So How Do I Start?

If your goal is to hire the right person, consider forming a personal committee to start the process.  This doesn’t mean that all hiring decisions need to be made collectively, but it does mean that you can rely on other team members whom you trust to share valuable insights throughout the process.  By forming a personal committee, you can begin conversations about what you need to do if there was turnover with an Executive Committee or Board.  Even if your current executive director is not leaving, by having a committee in place enables your team members to have information available to them but also allows them to be on the lookout for potential successors.

One objective might be to determine if the organization should hire an executive search firm. Before outsourcing that search, look in your community and have conversations with other nonprofit boards throughout your state. The best person for the job may be a current board member, employee, or volunteer.

What’s Important in this Process?

To ensure your team will be ready to act when necessary, keep comprehensive, up-to-date job descriptions for key executive positions. They should detail required knowledge, skills, and abilities.  But don’t forget attitude!  Attitude is equally as important as qualifications.  Your organization’s strategic goals should also be integrated into the job descriptions. As part of ongoing succession planning efforts, your search team needs to periodically re-evaluate these descriptions. If, for example, your nonprofit is moving in a new direction, your next leader might need a different set of skills and experiences.

Also, begin thinking about how your team will conduct the executive director interview process. Who will be involved? What format will you use?  Will you use a one-on-one type of interview or group interview process? Perhaps most important, begin preparing questions that reflect your organization’s needs and culture.
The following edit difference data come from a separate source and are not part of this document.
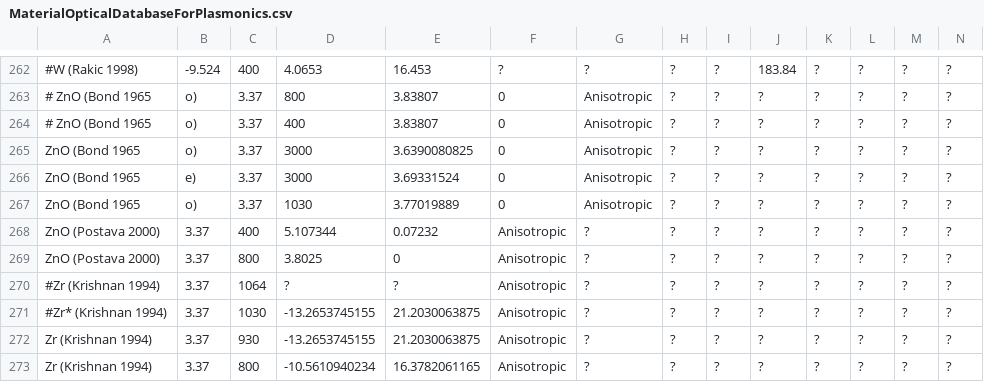
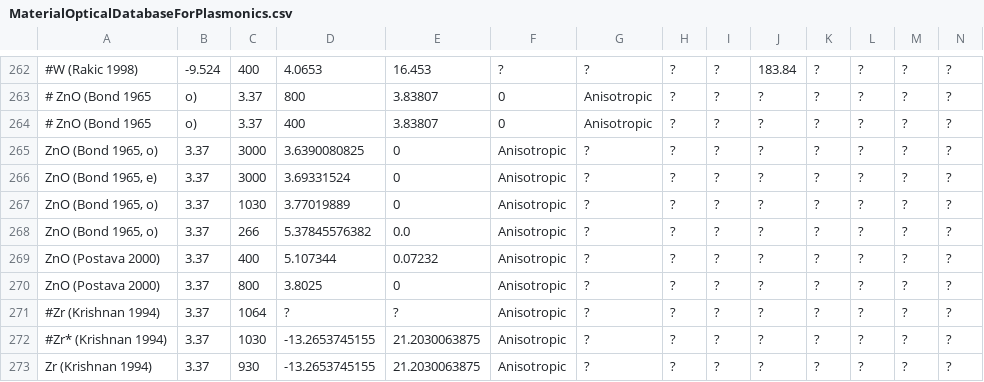
Before and after one commit to tjyderrien/spp-extended-theory, a CSV file: SimpleSPP/MaterialOpticalDatabaseForPlasmonics.csv, drawn as a sheet; only a part is shown, gaps mark what is left out; the shorter side is filled out with more unchanged rows; the diff names each change by its address in the sheet, - before the commit and + after, or states it on an @@ line.

Commit message:
Solved bugs in database, added ZnO data for 266 nm, prepared change of refractive index for laser-excited ZnO.

```diff
--- a/SimpleSPP/MaterialOpticalDatabaseForPlasmonics.csv
+++ b/SimpleSPP/MaterialOpticalDatabaseForPlasmonics.csv
-A265: ZnO (Bond 1965
+A265: ZnO (Bond 1965, o)
-B265: o)
+B265: 3.37
-C265:C266: 3.37
+C265:C266: 3000
-D265: 3000
+D265: 3.6390080825
-E265: 3.6390080825
+E265: 0
-F265:F267: 0
+F265:F267: Anisotropic
-G265:G267: Anisotropic
+G265:G267: ?
-A266: ZnO (Bond 1965
+A266: ZnO (Bond 1965, e)
-B266: e)
+B266: 3.37
-D266: 3000
+D266: 3.69331524
-E266: 3.69331524
+E266: 0
-A267: ZnO (Bond 1965
+A267: ZnO (Bond 1965, o)
-B267: o)
+B267: 3.37
-C267: 3.37
+C267: 1030
-D267: 1030
+D267: 3.77019889
-E267: 3.77019889
+E267: 0
+row 268: ZnO (Bond 1965, o) | 3.37 | 266 | 5.37845576382 | 0.0 | Anisotropic | ? | ? | ? | ? | ? | ? | ? | ?
```
Also changed, not shown: 3 other files.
Why is Compensation Such an Important Topic?

Although you may not be ready to discuss a specific salary, your nonprofit’s board and the search team should have a common philosophy about compensation. Factors that influence compensation decisions can include:

  • Your nonprofit’s size and complexity,
  • Its geographic location, service category and financial stability,
  • Desired qualifications, and
  • Competitiveness of the total package relative to comparable organizations.

One thing to consider is whether your salary range is in line with similar regional or national organizations, or with similar positions in the nonprofit sector. Also, determine whether compensation will be fixed or if the individual may receive a bonus or incentive pay.

Make it Effective!

Hiring the right executive director is too important to leave it alone until the last minute. With a written plan in place, your organization will be ready to conduct an effective search whenever it becomes necessary. In conclusion, cultivating, identifying, asking, and nurturing a strong nonprofit board now for a future executive hire will make the hiring process easier, less stressful and will help shape the organization for future growth and hiring opportunities!

Cathy Drzal for the Align Team